TASK: Search for the word "BROOKLYN" in the entries. Each line that holds it should be copied.

WORKING DATA:
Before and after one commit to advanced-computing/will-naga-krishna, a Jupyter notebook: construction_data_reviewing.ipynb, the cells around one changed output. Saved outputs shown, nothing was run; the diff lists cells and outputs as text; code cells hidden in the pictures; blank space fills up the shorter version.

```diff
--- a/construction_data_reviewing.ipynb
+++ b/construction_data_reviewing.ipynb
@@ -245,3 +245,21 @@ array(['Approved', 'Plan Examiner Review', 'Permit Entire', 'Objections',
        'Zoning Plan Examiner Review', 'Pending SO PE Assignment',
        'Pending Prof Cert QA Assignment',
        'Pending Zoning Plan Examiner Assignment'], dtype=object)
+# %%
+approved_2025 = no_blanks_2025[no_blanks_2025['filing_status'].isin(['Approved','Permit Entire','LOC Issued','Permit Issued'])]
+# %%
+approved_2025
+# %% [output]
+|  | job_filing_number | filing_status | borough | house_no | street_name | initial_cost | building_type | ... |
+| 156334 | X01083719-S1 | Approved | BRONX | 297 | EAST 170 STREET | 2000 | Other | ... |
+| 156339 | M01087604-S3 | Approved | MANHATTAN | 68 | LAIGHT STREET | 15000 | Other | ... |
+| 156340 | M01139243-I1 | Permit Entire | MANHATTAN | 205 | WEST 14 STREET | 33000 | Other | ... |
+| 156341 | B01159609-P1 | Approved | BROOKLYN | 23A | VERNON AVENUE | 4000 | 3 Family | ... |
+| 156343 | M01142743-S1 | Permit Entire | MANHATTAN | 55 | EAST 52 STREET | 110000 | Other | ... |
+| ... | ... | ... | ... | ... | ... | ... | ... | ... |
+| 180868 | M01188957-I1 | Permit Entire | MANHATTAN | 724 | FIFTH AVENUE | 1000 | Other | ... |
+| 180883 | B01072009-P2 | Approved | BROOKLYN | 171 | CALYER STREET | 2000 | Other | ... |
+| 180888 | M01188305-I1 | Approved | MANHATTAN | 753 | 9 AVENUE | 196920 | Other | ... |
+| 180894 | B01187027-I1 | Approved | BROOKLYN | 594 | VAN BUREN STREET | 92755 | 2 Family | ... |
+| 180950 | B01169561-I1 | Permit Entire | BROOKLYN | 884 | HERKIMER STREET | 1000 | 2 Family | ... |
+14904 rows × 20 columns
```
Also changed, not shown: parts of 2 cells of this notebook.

---

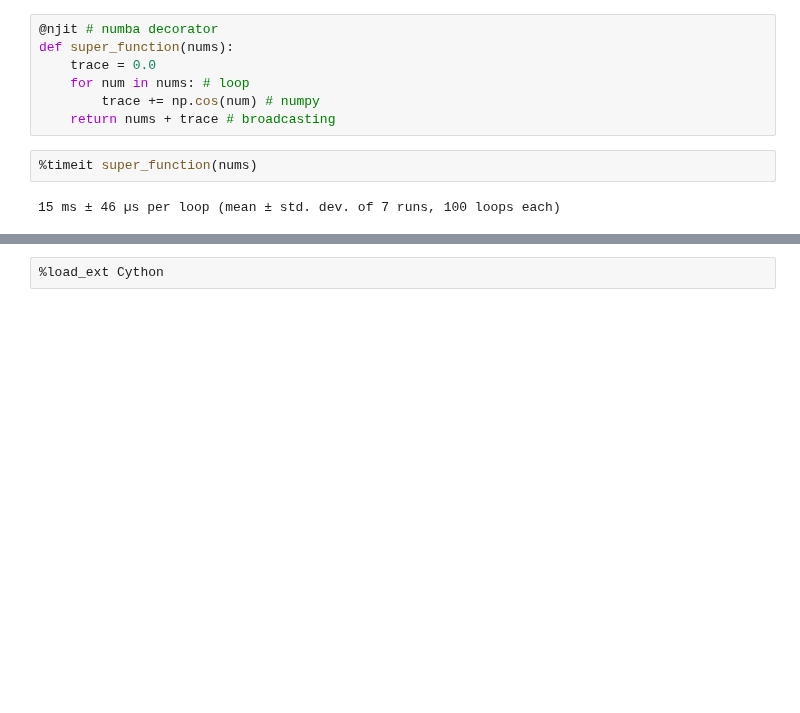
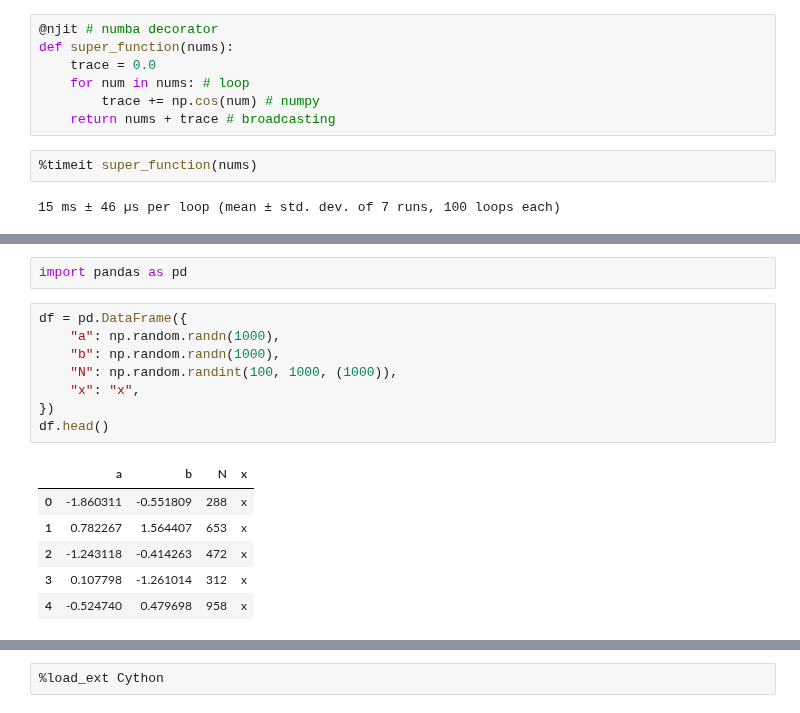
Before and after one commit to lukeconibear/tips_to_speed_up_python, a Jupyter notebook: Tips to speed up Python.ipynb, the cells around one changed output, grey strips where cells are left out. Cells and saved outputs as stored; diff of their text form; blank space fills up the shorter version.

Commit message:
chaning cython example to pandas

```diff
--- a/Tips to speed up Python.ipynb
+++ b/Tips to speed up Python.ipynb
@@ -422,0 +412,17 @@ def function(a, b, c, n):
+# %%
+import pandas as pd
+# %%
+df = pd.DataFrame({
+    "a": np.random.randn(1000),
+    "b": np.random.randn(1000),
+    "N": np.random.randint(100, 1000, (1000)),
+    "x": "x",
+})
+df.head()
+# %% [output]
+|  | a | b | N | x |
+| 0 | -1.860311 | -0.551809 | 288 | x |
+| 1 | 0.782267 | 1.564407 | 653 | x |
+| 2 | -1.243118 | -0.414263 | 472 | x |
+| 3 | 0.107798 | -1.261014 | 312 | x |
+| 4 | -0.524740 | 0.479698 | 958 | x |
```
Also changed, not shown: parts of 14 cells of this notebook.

RESULT FOR THIS EXERCISE:
+| 156341 | B01159609-P1 | Approved | BROOKLYN | 23A | VERNON AVENUE | 4000 | 3 Family | ... |
+| 180883 | B01072009-P2 | Approved | BROOKLYN | 171 | CALYER STREET | 2000 | Other | ... |
+| 180894 | B01187027-I1 | Approved | BROOKLYN | 594 | VAN BUREN STREET | 92755 | 2 Family | ... |
+| 180950 | B01169561-I1 | Permit Entire | BROOKLYN | 884 | HERKIMER STREET | 1000 | 2 Family | ... |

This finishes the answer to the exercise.